Project shines light on women in data
A campaign has been launched to celebrate women working in data science and to challenge the industry to support women within it.
The Women in Data project features interviews with more than 50 women – drawn from across politics, academia, business, and the public and third sectors – who work in the tech sector.
The profiles highlight their significant work – from analysing child health data sets to imaging the atmosphere of supergiant plants – and draw attention to the need for gender balance and greater support for women in the area.
The campaign is run by the University’s Data-Driven Innovation initiative.
Women have a long history as a pioneers in the world of data, starting with Florence Nightingale who used the power of graphs to change the mind of government. Our Women in Data project at the University of Edinburgh has collected stories of present day women who are making their mark with data. It’s vital we recognise the contribution of women data scientists and support more women to succeed in this field.
Women in Data launches on 10 September with a keynote address at the University from Caroline Criado-Perez, author of the best-selling book, Invisible Women – Exposing Data Bias in a World Designed for Men.
The campaign comes amid increased awareness of the underrepresentation of in data science, a key area of economic growth.
Only around 13 per cent of science, technical, engineering and medicine (STEM) jobs are occupied by women, according to Skills Development Scotland.
Just 10 per cent of CEOs in STEM FTSE 100 companies are women, notably lower than in non-STEM companies, a Royal Society of Edinburgh survey recently revealed.
An important part of achieving better balance and diversity within this sector is promoting the opportunities from data-related careers. The University of Edinburgh’s Data-Driven Innovation initiative will help to do that and help ensure that we have a greater number of women filling data roles in Scotland. For our part, the Scottish Government are taking steps through initiatives in our STEM Strategy, actions in our Digital Strategy and through CodeClan to increase the number of women in data.

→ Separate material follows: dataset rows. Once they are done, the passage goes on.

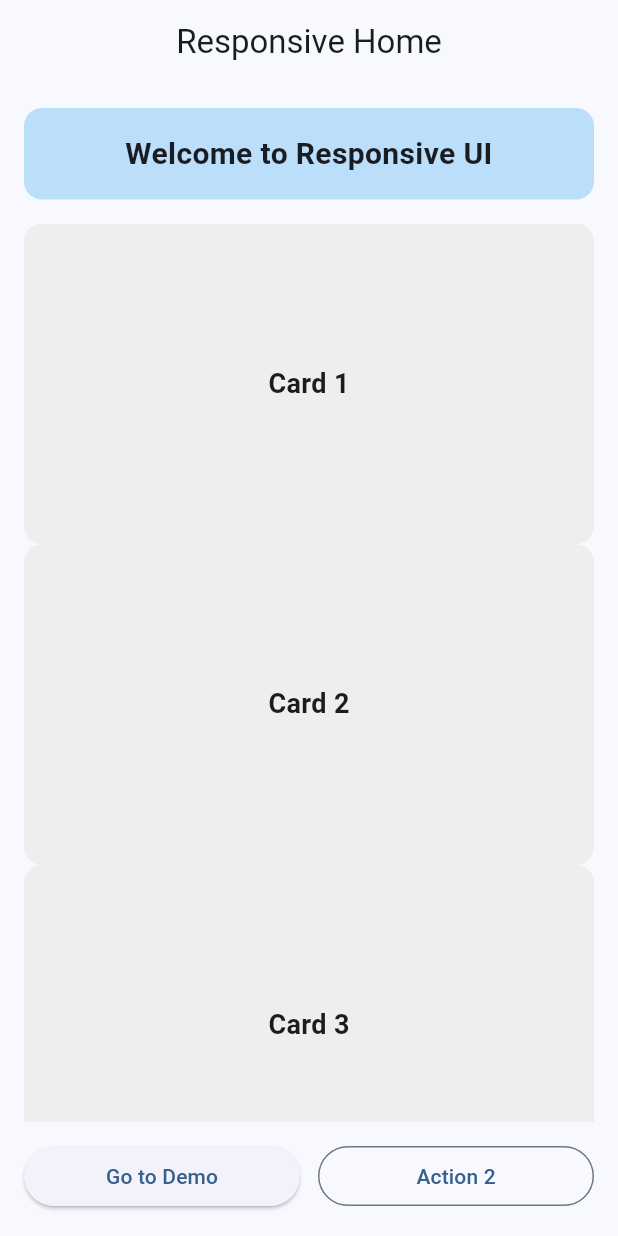
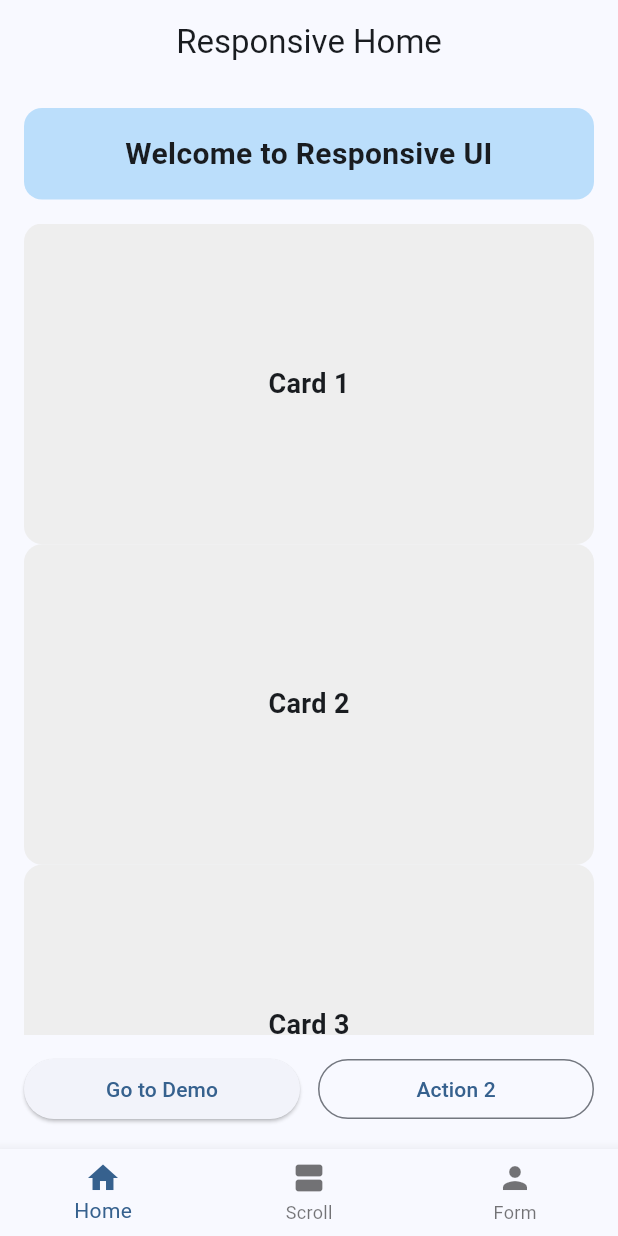
Before and after one commit to kalviumcommunity/S62-1225-CodeVolt-Flutter-RailRoute, a Flutter app: the screen it shows after launch, on a phone screen of 412 x 824 dp. Run offline on Flutter 3.47's test engine with Material 3 defaults, Android fonts, the phone set to English and light mode, and no system bars.

Commit message:
Designing App Navigation Flow Using BottomNavigationBar

```diff
--- a/rail_route/lib/main.dart
+++ b/rail_route/lib/main.dart
@@ -2,6 +2,7 @@ import 'package:flutter/material.dart';
 import 'screens/repsonsive_home.dart';
 import 'screens/stateless_stateful_demo.dart';
 import 'screens/animation_demo_screen.dart';
+import 'screens/bottom_nav_screen.dart';
 
 void main() {
   runApp(const MyApp());
@@ -19,9 +20,13 @@ class MyApp extends StatelessWidget {
         useMaterial3: true,
         colorSchemeSeed: Colors.blue,
       ),
-      initialRoute: '/',
+
+      // 🔑 BottomNavigationBar is the root
+      home: const BottomNavScreen(),
+
+      // ✅ SAME routes kept for internal navigation
       routes: {
-        '/': (context) => const ResponsiveHome(),
+        '/home': (context) => const ResponsiveHome(),
         '/demo': (context) => const StatelessStatefulDemo(),
         '/animations': (context) => AnimationDemoScreen(),
       },
--- /dev/null
+++ b/rail_route/lib/screens/bottom_nav_screen.dart
@@ -0,0 +1,51 @@
+import 'package:flutter/material.dart';
+import 'repsonsive_home.dart';
+import 'scrollable_views.dart';
+import 'user_input_form.dart';
+
+class BottomNavScreen extends StatefulWidget {
+  const BottomNavScreen({super.key});
+
+  @override
+  State<BottomNavScreen> createState() => _BottomNavScreenState();
+}
+
+class _BottomNavScreenState extends State<BottomNavScreen> {
+  int _currentIndex = 0;
+
+  final List<Widget> _screens = const [
+    ResponsiveHome(),
+    ScrollableViews(),
+    UserInputForm(),
+  ];
+
+  @override
+  Widget build(BuildContext context) {
+    return Scaffold(
+      body: IndexedStack(
+        index: _currentIndex,
+        children: _screens,
+      ),
+      bottomNavigationBar: BottomNavigationBar(
+        currentIndex: _currentIndex,
+        onTap: (index) {
+          setState(() => _currentIndex = index);
+        },
+        items: const [
+          BottomNavigationBarItem(
+            icon: Icon(Icons.home),
+            label: 'Home',
+          ),
+          BottomNavigationBarItem(
+            icon: Icon(Icons.view_agenda),
+            label: 'Scroll',
+          ),
+          BottomNavigationBarItem(
+            icon: Icon(Icons.person),
+            label: 'Form',
+          ),
+        ],
+      ),
+    );
+  }
+}
```
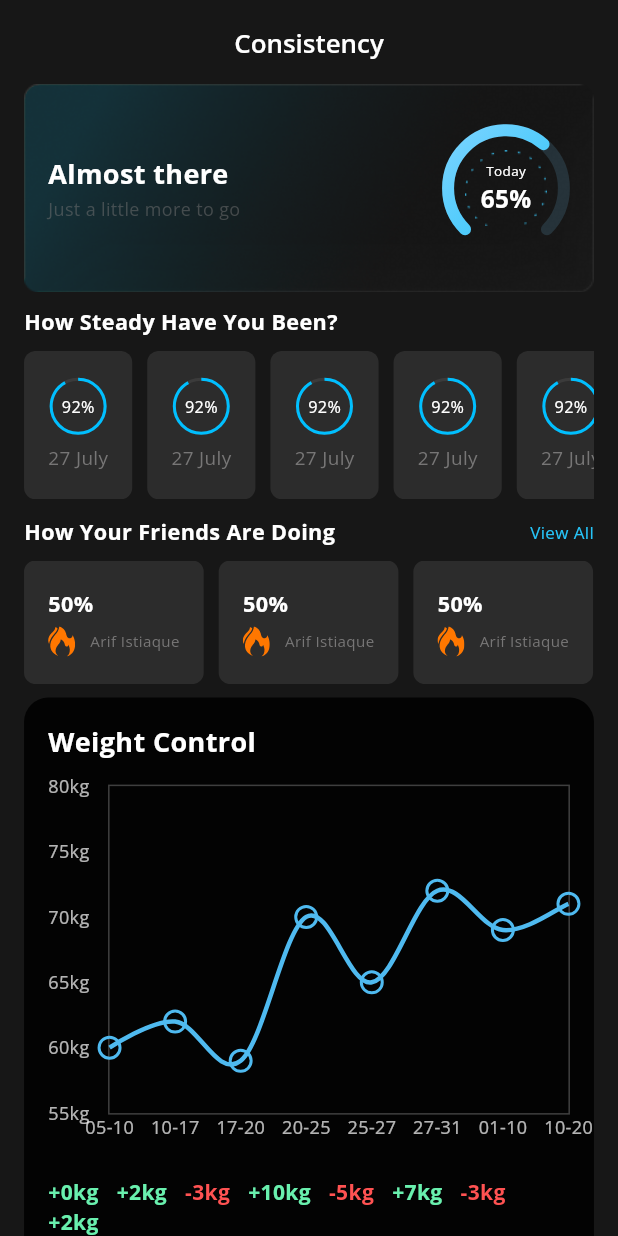
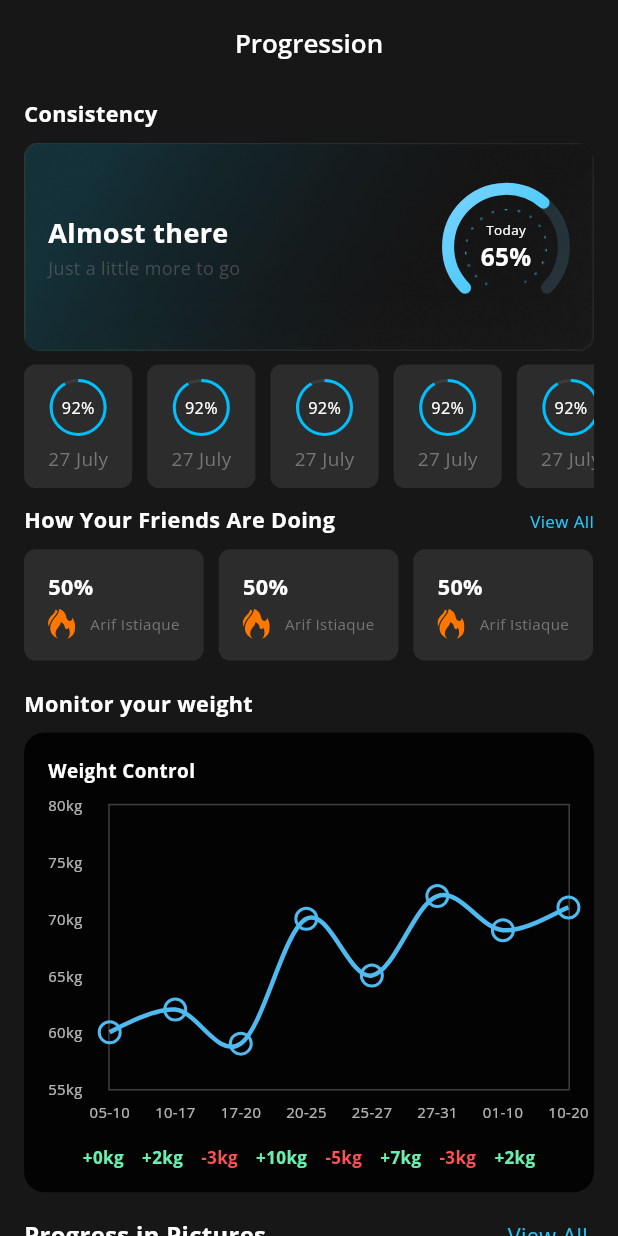
Before and after one commit to RakibulIslam10/Tailored-Eats, a Flutter app: the ConsistencyScreenMobile screen opened directly, on a phone screen of 412 x 824 dp. Run offline on Flutter 3.47's test engine with Material 3 defaults, Android fonts, the phone set to English and light mode, and no system bars; drawn by our look-alikes of fl_chart; our stand-ins replace cached_network_image, country_picker, flutter_screenutil, flutter_svg, get, get_storage and 5 more; accounts and stored records are empty; network calls fail.

Commit message:
issue fixed

```diff
--- a/lib/views/consistency/screen/consistency_screen_mobile.dart
+++ b/lib/views/consistency/screen/consistency_screen_mobile.dart
@@ -6,19 +6,21 @@ class ConsistencyScreenMobile extends GetView<ConsistencyController> {
   @override
   Widget build(BuildContext context) {
     return Scaffold(
-      appBar: CommonAppBar(title: "Consistency", isBack: false),
+      appBar: CommonAppBar(title: "Progression", isBack: false),
       body: SafeArea(
         child: ListView(
           padding: Dimensions.defaultHorizontalSize.edgeHorizontal,
           children: [
-            const CircularProgressWidget(percentage: 0.65),
             TextWidget(
-              'How Steady Have You Been?',
+              'Consistency',
               fontWeight: FontWeight.bold,
               padding: Dimensions.heightSize.edgeVertical,
             ),
+            const CircularProgressWidget(percentage: 0.65),
+            Space.height.v10,
+
             SizedBox(
-              height: MediaQuery.of(context).size.height * 0.12,
+              height: MediaQuery.of(context).size.height * 0.10,
               child: ListView(
                 scrollDirection: Axis.horizontal,
                 physics: BouncingScrollPhysics(),
@@ -31,6 +33,11 @@ class ConsistencyScreenMobile extends GetView<ConsistencyController> {
             ),
             const FriendsProgressWidget(),
             Space.height.v10,
+            TextWidget(
+              'Monitor your weight',
+              fontWeight: FontWeight.bold,
+              padding: Dimensions.heightSize.edgeVertical,
+            ),
             const WeightChartWidget(),
             ReusableImageProgress(
               title: 'Progress in Pictures',
--- a/lib/views/consistency/widget/weight_chart_widget.dart
+++ b/lib/views/consistency/widget/weight_chart_widget.dart
@@ -10,22 +10,22 @@ class WeightChartWidget extends GetView<ConsistencyController> {
         padding: const EdgeInsets.all(16),
         decoration: BoxDecoration(
           color: Colors.black87,
-          borderRadius: BorderRadius.circular(16),
+          borderRadius: BorderRadius.circular(15.r),
         ),
         child: Column(
           crossAxisAlignment: CrossAxisAlignment.start,
           children: [
-            const Text(
+            Text(
               "Weight Control",
               style: TextStyle(
                 color: Colors.white,
-                fontSize: 18,
+                fontSize: 14.sp,
                 fontWeight: FontWeight.bold,
               ),
             ),
-            const SizedBox(height: 16),
+            Space.height.v15,
             SizedBox(
-              height: 250,
+              height: 240.h,
               child: LineChart(
                 LineChartData(
                   backgroundColor: Colors.transparent,
@@ -38,17 +38,20 @@ class WeightChartWidget extends GetView<ConsistencyController> {
                           final index = value.toInt();
                           if (index >= 0 &&
                               index < controller.weightList.length) {
-                            return Text(
+                            return Padding(
+                              padding:  EdgeInsets.only(top: 8.0.h),
+                              child: Text(
                                 controller.weightList[index].label,
-                              style: const TextStyle(
+                                style: TextStyle(
                                   color: Colors.white70,
-                                fontSize: 12,
+                                  fontSize: 11.sp,
+                                ),
                               ),
                             );
                           }
                           return const Text('');
                         },
-                        reservedSize: 30,
+                        reservedSize: 25,
                       ),
                     ),
                     leftTitles: AxisTitles(
@@ -58,13 +61,13 @@ class WeightChartWidget extends GetView<ConsistencyController> {
                         getTitlesWidget: (value, _) {
                           return Text(
                             '${value.toInt()}kg',
-                            style: const TextStyle(
+                            style: TextStyle(
                               color: Colors.white70,
-                              fontSize: 12,
+                              fontSize: 11.sp,
                             ),
                           );
                         },
-                        reservedSize: 40,
+                        reservedSize: 40.w,
                       ),
                     ),
                     rightTitles: AxisTitles(
@@ -107,13 +110,15 @@ class WeightChartWidget extends GetView<ConsistencyController> {
                 ),
               ),
             ),
-            const SizedBox(height: 12),
-            Wrap(
-              spacing: 12,
+            SizedBox(height: 12.h),
+            Center(
+              child: Wrap(
+                spacing: 12.w,
                 children: controller.weightList.map((e) {
                   return Text(
                     e.change,
                     style: TextStyle(
+                      fontSize: Dimensions.titleSmall * 0.9,
                       color: e.change.startsWith('+')
                           ? Colors.greenAccent
                           : Colors.redAccent,
@@ -122,6 +127,7 @@ class WeightChartWidget extends GetView<ConsistencyController> {
                   );
                 }).toList(),
               ),
+            ),
           ],
         ),
       );
--- a/lib/views/friends/widget/all_friends_widget.dart
+++ b/lib/views/friends/widget/all_friends_widget.dart
@@ -54,7 +54,7 @@ class AllFriendsWidget extends GetView<FriendsController> {
                           fontWeight: FontWeight.bold,
                         ),
                         TextWidget(
-                          'Loose weight',
+                          'Lose weight',
                           fontSize: Dimensions.titleSmall,
                           color: CustomColors.grayShade,
                         ),
--- a/lib/views/friends/widget/friends_request_widget.dart
+++ b/lib/views/friends/widget/friends_request_widget.dart
@@ -54,7 +54,7 @@ class FriendsRequestWidget extends GetView<FriendsController> {
                           fontWeight: FontWeight.bold,
                         ),
                         TextWidget(
-                          'Loose weight',
+                          'Lose weight',
                           fontWeight: FontWeight.w500,
 
                           fontSize: Dimensions.titleSmall,
--- a/lib/views/home/widget/friends_progress_widget.dart
+++ b/lib/views/home/widget/friends_progress_widget.dart
@@ -26,7 +26,7 @@ class FriendsProgressWidget extends GetView<HomeController> {
        ],),
      ),
         SizedBox(
-          height: MediaQuery.of(context).size.height * 0.10,
+          height: MediaQuery.of(context).size.height * 0.09,
           child: ListView.builder(
             itemCount: 10,
             shrinkWrap: true,
--- a/lib/views/navigation/widget/navigation_bar_widget.dart
+++ b/lib/views/navigation/widget/navigation_bar_widget.dart
@@ -62,7 +62,7 @@ class NavigationBarWidget extends StatelessWidget {
               Expanded(
                 child: BottomBarWidget(
                   path: Assets.icons.component86,
-                  label: 'Consistency',
+                  label: 'Progression',
                   index: 3,
                 ),
               ),
--- a/lib/views/profile/widget/profile_header_widget.dart
+++ b/lib/views/profile/widget/profile_header_widget.dart
@@ -32,7 +32,7 @@ class ProfileHeaderWidget extends GetView<ProfileController> {
                 ),
                 Space.height.v5,
                 TextWidget(
-                  'Loose Weight',
+                  'Lose weight',
                   fontSize: Dimensions.titleSmall,
                   color: CustomColors.secondaryDarkText,
                 ),
--- a/lib/views/profile_creation/widget/last_widget.dart
+++ b/lib/views/profile_creation/widget/last_widget.dart
@@ -64,6 +64,7 @@ class DailyCalorieIntake extends StatelessWidget {
                 ],
               ),
 
+              TextWidget("You are now ready to view your fully customised plan"),
               Space.height.v100,
             ],
           ),
--- a/lib/views/splash/controller/splash_controller.dart
+++ b/lib/views/splash/controller/splash_controller.dart
@@ -6,7 +6,7 @@ class SplashController extends GetxController {
   void onReady() {
     super.onReady();
     Future.delayed(Duration(seconds: 2), () {
-      Get.offAllNamed(Routes.welcomeScreen);
+      Get.offAllNamed(Routes.profileCreationScreen);
     });
   }
 }
--- a/lib/widgets/date_picker_widget.dart
+++ b/lib/widgets/date_picker_widget.dart
@@ -49,6 +49,7 @@ class _DatePickerWidgetState extends State<DatePickerWidget> {
             ),
             textButtonTheme: TextButtonThemeData(
               style: TextButton.styleFrom(
+
                 foregroundColor: CustomColors.primary, // Button text color
               ),
             ),
```
Also changed, not shown: lib/views/home/screen/home_screen_mobile.dart (+5 -3 lines), lib/views/profile_creation/controller/profile_creation_controller.dart (+2 -8 lines), lib/views/profile_creation/screen/profile_creation_screen_mobile.dart (+8 -2 lines), lib/views/profile_creation/widget/gender_view_widget.dart (+12 -2 lines). Lines whose indentation alone changed are shown as unchanged.
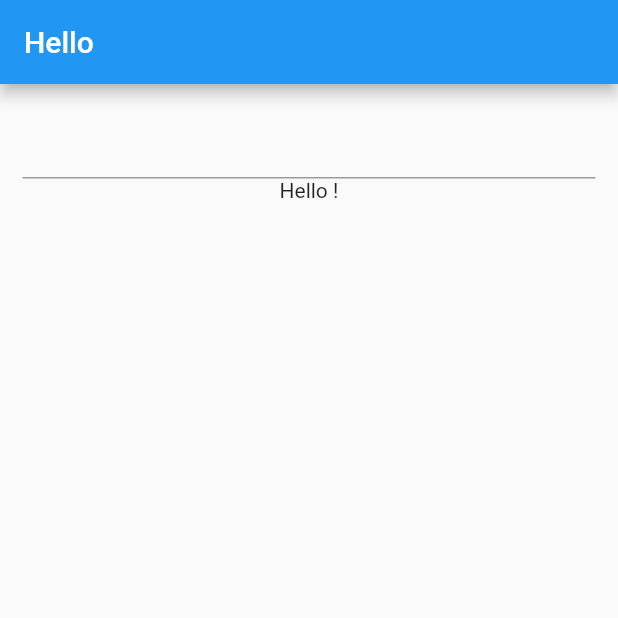
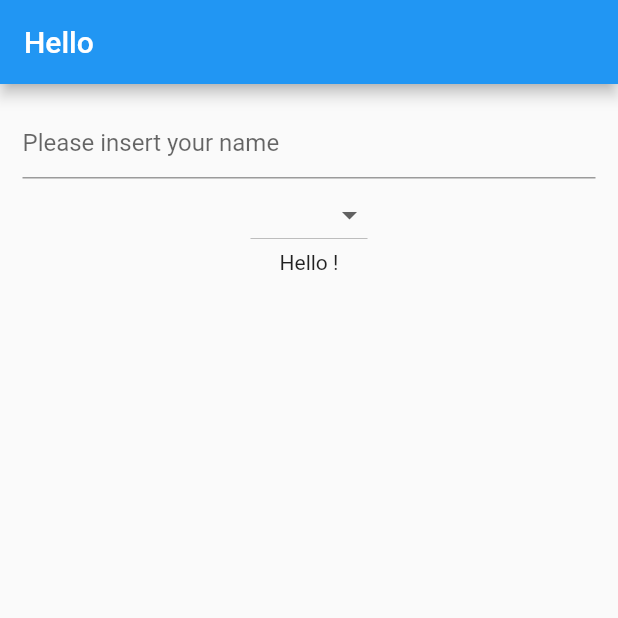
Before and after one commit to KellyUK/hello_you_app, a Flutter app: the screen it shows after launch, on a phone screen of 412 x 824 dp, the top half of it. Run offline on Flutter 3.47's test engine with Material 2 defaults, Android fonts, the phone set to English and light mode, and no system bars.

```diff
--- a/lib/main.dart
+++ b/lib/main.dart
@@ -34,12 +34,23 @@ class _HelloYouState extends State<HelloYou> {
         child: Column(
           children: <Widget>[
             TextField(
+              decoration: InputDecoration(
+                hintText: "Please insert your name"
+              ),
               onChanged: (String string) {
                 setState(() {
                   name = string;
                 });
               },
             ),
+            DropdownButton<String>(
+              items: ['Dollars', 'Pounds', 'Euro'].map((String value){
+                return DropdownMenuItem<String> (
+                  value: value,
+                  child: Text(value)
+                );
+              }).toList(),
+              onChanged: (String value) {},),
              Text('Hello ' + name + "!")
           ],
         ),
```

The Data-Driven Innovation programme is a partnership between the Universities of Edinburgh and Heriot-Watt. It is part of the Edinburgh and South East Scotland City Region Deal and aims to help organisations and all people benefit from the data revolution.